At Cannes they passed the first night. What recollections did this place recall to Hortense! Here it was that Napoleon had landed on his return from Elba to France; from Cannes he had commenced his march to Paris with a handful of soldiers, and had arrived there with an army. For the people had everywhere received him with exultation; the regiments that had been sent out against the advancing general had everywhere joyously gone over to his standard. Charles de Labedoyere, this enthusiastic adherent of the emperor, had been the first to do this. He was to have advanced against the emperor from Grenoble; but, with the exulting cry, “Vive l’empereur!” the entire regiment had gone over to its adored chieftain. Labedoyere had paid dearly for the enthusiasm of those moments; for, the for-the-second-time restored Bourbons punished his fidelity with death. Like Marshal Ney, Charles de Labedoyere was also shot; like the emperor himself, he paid for the triumph of the hundred days with his liberty and with his life!
Of all these names and events of the past, Hortense thought, while enjoying the first hours of repose in their room at an hotel in Cannes. Leaning back in her chair, her large eyes gazing dreamily at the ceiling above her, she told the attentive prince of the days that had been, and spoke to him of the days in which they were now living—of these days of humiliation and obscurity—of those days in which the French nation had risen, and, shaking its lion’s mane, hurled the Bourbons from their ancestral throne, and out of the land they had hitherto proudly called their own. On driving out the Bourbons, the people had freely chosen another king—not the King of Rome, who, in Vienna, as Duke of Reichstadt, had been made to forget the brilliant days of his childhood—not the son of the Emperor Napoleon. The people of France had chosen the Duke of Orleans as their king, and Louis Philippe’s first act had been to renew the decree of banishment which the Bourbons had fulminated against the Bonapartes, and which declared it to be a capital crime if they should ever dare to set foot on the soil of France.
“The people acted freely and according to their own will,” said Hortense, with a sad smile, as she saw her son turn pale, and wrinkles gather on his brow. “Honor the will of the people, my son! In order to reward the emperor for his great services to the country, the people of France had unanimously chosen him their emperor. The people who give have also the right to take back again. The Bourbons, who consider themselves the owners of France, may reclaim it as an estate of which they have been robbed by the house of Orleans. But the Bonapartes must remember that they derived all their power from the will of the people.
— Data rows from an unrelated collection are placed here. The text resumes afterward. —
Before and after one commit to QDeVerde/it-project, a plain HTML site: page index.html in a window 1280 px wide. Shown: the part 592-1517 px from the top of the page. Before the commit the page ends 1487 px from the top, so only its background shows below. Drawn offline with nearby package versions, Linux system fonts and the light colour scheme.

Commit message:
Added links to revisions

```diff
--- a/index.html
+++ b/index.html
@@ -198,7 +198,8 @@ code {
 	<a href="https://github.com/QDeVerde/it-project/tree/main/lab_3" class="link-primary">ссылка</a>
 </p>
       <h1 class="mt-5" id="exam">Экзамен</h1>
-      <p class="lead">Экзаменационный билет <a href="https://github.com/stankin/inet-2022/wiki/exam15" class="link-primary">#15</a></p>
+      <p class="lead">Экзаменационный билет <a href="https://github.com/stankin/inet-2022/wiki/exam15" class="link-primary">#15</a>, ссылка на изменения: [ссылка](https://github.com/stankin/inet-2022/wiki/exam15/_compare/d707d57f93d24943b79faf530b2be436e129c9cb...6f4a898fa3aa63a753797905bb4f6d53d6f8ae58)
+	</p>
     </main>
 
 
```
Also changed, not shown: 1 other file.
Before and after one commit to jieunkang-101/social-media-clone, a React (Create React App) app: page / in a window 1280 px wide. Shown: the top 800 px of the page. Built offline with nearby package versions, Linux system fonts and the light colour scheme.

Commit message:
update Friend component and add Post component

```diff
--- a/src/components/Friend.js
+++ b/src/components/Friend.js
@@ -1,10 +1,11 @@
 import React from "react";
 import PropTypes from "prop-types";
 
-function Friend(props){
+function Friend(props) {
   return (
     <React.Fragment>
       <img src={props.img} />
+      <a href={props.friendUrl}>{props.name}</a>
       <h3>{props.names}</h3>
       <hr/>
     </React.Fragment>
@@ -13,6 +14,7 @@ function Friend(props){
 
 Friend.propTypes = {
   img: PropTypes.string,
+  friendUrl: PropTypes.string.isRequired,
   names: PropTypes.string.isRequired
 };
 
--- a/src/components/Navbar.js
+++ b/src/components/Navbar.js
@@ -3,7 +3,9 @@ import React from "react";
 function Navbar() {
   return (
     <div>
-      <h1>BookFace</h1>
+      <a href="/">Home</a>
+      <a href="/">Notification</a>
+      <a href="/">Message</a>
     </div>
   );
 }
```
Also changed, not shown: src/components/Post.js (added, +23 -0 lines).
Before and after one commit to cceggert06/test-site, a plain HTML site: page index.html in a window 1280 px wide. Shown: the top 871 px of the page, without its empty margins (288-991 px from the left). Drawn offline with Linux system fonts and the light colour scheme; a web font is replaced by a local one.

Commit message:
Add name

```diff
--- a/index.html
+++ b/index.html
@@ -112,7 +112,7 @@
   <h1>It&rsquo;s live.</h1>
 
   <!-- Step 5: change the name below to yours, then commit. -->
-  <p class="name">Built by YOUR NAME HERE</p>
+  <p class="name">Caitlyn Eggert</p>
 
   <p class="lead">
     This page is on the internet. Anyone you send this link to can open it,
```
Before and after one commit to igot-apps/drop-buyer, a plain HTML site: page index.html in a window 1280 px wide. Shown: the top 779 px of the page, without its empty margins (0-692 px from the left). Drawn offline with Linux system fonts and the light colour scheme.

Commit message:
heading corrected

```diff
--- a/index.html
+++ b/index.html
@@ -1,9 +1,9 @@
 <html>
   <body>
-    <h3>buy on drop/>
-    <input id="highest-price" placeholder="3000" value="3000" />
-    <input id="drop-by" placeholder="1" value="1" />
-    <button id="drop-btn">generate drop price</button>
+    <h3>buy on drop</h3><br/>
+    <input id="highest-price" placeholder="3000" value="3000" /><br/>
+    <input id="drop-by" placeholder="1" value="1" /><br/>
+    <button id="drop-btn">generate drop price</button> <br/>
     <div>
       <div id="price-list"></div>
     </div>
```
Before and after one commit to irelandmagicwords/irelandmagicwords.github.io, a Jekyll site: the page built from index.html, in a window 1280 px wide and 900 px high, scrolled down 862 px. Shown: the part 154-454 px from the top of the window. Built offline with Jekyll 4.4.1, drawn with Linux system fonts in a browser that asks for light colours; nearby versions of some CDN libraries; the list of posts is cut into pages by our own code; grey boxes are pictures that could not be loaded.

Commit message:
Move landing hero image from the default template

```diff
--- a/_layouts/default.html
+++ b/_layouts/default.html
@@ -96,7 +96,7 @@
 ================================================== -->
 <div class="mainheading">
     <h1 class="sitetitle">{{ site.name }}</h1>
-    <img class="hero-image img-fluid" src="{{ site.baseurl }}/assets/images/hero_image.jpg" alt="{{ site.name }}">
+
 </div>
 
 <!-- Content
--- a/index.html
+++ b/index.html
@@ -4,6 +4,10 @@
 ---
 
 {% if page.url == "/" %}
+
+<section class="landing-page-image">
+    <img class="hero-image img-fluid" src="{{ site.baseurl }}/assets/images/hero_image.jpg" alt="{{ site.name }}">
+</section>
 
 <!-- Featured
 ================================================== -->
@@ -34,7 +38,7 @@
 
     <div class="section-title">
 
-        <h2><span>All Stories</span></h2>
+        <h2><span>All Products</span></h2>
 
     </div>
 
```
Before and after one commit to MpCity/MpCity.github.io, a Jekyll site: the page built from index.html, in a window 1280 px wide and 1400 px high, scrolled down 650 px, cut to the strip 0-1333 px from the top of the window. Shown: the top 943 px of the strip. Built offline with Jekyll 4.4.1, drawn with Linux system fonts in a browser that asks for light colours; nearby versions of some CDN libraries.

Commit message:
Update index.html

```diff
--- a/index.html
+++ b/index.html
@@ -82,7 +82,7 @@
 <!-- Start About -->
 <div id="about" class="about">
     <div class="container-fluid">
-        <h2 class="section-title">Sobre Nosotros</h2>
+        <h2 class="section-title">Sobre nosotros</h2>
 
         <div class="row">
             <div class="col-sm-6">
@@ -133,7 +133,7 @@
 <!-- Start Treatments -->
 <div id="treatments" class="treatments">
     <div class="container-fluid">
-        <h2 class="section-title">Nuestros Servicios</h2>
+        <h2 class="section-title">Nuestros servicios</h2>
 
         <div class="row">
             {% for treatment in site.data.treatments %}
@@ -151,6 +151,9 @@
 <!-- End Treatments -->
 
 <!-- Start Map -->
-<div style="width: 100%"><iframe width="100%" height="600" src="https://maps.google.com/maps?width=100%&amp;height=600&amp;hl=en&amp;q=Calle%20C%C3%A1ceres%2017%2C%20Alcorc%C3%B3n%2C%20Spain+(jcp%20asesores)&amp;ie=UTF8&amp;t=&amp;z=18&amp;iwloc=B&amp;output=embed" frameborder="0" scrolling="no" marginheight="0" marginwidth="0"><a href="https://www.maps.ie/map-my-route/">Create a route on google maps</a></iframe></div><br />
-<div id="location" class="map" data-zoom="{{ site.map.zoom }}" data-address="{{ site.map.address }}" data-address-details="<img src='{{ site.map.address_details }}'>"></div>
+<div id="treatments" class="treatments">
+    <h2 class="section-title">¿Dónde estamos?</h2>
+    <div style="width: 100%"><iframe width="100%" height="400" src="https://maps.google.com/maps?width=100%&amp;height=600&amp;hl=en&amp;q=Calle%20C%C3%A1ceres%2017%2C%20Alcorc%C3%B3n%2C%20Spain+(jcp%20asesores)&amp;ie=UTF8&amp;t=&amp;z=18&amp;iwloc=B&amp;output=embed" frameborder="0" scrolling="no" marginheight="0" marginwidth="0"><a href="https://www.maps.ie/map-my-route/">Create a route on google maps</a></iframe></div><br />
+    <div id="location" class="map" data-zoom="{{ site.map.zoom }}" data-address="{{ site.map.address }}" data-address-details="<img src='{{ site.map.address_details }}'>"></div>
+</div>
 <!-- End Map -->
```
They must be content to await the future expression of its will, and then submit, and conform themselves to it.”
[Footnote 62: The duchess’s own words. See La Reine Hortense en Italie, Suisse, France, etc., p. 79.]